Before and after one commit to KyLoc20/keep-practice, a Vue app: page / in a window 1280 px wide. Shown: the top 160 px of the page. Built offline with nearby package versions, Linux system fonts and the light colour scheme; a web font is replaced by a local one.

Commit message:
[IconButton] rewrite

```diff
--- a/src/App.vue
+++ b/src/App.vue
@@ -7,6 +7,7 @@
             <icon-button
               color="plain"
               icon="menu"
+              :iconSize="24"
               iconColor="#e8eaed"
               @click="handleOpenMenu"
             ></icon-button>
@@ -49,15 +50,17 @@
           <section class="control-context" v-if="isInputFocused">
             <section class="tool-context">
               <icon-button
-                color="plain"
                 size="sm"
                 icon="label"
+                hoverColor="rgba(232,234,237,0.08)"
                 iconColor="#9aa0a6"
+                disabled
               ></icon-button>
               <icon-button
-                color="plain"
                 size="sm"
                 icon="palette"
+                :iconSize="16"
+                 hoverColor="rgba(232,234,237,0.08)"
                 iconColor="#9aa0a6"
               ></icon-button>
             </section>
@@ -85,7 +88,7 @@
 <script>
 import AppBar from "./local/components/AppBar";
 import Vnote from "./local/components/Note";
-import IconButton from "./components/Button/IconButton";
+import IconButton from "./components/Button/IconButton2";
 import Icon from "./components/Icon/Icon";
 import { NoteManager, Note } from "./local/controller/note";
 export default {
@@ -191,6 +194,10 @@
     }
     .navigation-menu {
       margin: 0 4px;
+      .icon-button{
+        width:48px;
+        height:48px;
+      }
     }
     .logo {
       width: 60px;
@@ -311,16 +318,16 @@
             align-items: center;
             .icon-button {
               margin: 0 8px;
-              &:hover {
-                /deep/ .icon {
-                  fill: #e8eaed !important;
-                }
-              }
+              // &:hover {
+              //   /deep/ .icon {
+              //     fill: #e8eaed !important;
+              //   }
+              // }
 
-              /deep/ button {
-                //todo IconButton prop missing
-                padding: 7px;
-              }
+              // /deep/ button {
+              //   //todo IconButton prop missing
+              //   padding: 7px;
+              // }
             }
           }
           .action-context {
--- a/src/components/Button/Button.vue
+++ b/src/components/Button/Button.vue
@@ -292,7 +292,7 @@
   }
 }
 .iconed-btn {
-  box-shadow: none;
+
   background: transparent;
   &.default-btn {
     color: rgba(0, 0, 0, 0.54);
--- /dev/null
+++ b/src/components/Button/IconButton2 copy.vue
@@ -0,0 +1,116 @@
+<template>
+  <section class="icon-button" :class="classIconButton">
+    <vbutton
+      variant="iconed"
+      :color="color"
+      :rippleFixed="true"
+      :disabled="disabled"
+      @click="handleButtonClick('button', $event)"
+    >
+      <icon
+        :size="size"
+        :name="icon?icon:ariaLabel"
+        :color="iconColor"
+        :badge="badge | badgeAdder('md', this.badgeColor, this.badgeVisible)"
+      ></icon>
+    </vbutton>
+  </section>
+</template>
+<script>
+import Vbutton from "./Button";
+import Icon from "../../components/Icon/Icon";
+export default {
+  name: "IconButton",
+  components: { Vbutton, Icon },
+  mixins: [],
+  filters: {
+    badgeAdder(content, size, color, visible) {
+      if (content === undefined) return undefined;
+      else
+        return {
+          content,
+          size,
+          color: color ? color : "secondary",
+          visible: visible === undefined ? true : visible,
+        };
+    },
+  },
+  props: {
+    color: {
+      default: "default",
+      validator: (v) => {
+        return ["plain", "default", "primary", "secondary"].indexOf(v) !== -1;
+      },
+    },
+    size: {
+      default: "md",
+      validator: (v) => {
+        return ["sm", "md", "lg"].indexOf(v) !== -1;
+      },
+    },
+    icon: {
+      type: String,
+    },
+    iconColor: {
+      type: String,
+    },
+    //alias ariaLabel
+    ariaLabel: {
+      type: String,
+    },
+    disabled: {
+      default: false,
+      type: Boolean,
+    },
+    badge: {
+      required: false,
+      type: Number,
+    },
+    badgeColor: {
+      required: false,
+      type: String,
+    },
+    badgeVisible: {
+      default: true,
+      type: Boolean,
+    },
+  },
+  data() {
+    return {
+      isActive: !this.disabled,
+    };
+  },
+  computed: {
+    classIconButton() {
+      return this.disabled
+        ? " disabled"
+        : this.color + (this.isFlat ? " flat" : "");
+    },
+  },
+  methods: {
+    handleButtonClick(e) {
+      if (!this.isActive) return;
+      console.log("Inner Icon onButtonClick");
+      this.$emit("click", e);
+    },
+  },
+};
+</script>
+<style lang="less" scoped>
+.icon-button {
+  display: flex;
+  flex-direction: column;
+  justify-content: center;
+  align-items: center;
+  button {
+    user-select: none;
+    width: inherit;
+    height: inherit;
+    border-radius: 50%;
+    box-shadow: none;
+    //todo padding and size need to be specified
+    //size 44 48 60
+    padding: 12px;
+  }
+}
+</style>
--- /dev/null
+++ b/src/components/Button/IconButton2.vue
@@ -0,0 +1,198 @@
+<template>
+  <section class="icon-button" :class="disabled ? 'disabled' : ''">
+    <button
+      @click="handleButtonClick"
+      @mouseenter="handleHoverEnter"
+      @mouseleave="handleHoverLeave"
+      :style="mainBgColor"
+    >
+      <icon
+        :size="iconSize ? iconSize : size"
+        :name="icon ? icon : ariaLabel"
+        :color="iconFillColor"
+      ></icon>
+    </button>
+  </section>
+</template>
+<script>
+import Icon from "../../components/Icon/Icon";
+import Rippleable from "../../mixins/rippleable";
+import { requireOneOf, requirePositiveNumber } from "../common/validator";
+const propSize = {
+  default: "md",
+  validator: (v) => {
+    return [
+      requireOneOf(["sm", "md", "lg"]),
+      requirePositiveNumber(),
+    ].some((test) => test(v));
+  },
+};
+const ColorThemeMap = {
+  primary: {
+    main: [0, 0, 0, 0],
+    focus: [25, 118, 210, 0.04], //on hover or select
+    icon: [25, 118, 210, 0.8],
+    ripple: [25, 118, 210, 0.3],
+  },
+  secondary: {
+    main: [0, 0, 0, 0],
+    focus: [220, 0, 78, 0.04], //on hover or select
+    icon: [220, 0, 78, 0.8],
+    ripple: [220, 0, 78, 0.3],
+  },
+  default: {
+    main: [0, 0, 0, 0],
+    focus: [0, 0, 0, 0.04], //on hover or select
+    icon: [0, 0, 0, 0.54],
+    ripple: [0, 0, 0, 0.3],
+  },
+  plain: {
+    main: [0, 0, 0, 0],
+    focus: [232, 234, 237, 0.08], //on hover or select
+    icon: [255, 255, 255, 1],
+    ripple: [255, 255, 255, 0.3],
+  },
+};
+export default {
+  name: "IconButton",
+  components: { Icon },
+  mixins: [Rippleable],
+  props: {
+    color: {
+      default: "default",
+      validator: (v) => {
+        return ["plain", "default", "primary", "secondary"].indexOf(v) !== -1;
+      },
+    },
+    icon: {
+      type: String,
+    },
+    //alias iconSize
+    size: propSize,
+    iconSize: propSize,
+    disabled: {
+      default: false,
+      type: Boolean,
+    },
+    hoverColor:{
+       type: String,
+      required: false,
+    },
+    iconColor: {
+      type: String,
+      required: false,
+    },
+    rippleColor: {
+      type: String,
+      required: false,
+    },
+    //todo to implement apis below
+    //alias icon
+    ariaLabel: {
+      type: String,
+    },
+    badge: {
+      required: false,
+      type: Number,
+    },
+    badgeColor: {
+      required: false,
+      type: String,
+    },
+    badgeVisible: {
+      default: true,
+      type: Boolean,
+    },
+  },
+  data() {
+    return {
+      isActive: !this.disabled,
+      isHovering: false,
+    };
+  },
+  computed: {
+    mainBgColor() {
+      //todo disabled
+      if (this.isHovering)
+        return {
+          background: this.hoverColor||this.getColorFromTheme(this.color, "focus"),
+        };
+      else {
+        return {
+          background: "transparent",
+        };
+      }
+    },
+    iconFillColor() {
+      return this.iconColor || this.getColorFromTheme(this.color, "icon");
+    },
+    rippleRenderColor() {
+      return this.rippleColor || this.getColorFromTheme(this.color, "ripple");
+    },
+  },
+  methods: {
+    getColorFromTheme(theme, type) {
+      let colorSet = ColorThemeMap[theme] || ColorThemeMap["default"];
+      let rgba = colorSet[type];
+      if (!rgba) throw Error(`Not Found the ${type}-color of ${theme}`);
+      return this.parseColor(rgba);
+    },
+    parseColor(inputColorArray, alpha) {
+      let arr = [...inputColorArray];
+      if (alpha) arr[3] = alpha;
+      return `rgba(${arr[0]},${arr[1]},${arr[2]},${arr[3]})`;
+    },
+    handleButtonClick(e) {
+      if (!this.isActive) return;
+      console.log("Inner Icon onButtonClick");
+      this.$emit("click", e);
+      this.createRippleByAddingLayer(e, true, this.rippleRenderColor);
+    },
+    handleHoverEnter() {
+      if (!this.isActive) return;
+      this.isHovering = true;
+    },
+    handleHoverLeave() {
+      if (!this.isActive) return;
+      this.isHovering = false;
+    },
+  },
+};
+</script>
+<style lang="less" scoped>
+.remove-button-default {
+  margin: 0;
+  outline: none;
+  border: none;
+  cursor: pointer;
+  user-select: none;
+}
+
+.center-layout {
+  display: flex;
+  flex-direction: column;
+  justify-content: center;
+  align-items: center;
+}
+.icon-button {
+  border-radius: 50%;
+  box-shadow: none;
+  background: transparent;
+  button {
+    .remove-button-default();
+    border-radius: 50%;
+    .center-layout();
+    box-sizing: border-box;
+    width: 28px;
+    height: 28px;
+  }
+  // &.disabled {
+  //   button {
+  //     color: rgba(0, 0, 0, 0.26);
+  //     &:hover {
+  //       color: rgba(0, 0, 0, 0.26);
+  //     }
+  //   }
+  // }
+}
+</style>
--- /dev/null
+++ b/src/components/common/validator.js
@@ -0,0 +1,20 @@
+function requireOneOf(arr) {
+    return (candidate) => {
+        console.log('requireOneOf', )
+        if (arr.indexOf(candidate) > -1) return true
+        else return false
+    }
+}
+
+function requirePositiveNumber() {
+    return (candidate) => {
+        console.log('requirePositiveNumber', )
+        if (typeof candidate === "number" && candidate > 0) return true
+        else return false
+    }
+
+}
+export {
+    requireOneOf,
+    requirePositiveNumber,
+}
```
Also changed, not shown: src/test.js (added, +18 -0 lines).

Exercise details: From the listing above, copy every line where the string "disabled" is found.

Response below:
+                disabled
+      :disabled="disabled"
+    disabled: {
+      isActive: !this.disabled,
+      return this.disabled
+        ? " disabled"
+  <section class="icon-button" :class="disabled ? 'disabled' : ''">
+    disabled: {
+      isActive: !this.disabled,
+      //todo disabled
+  // &.disabled {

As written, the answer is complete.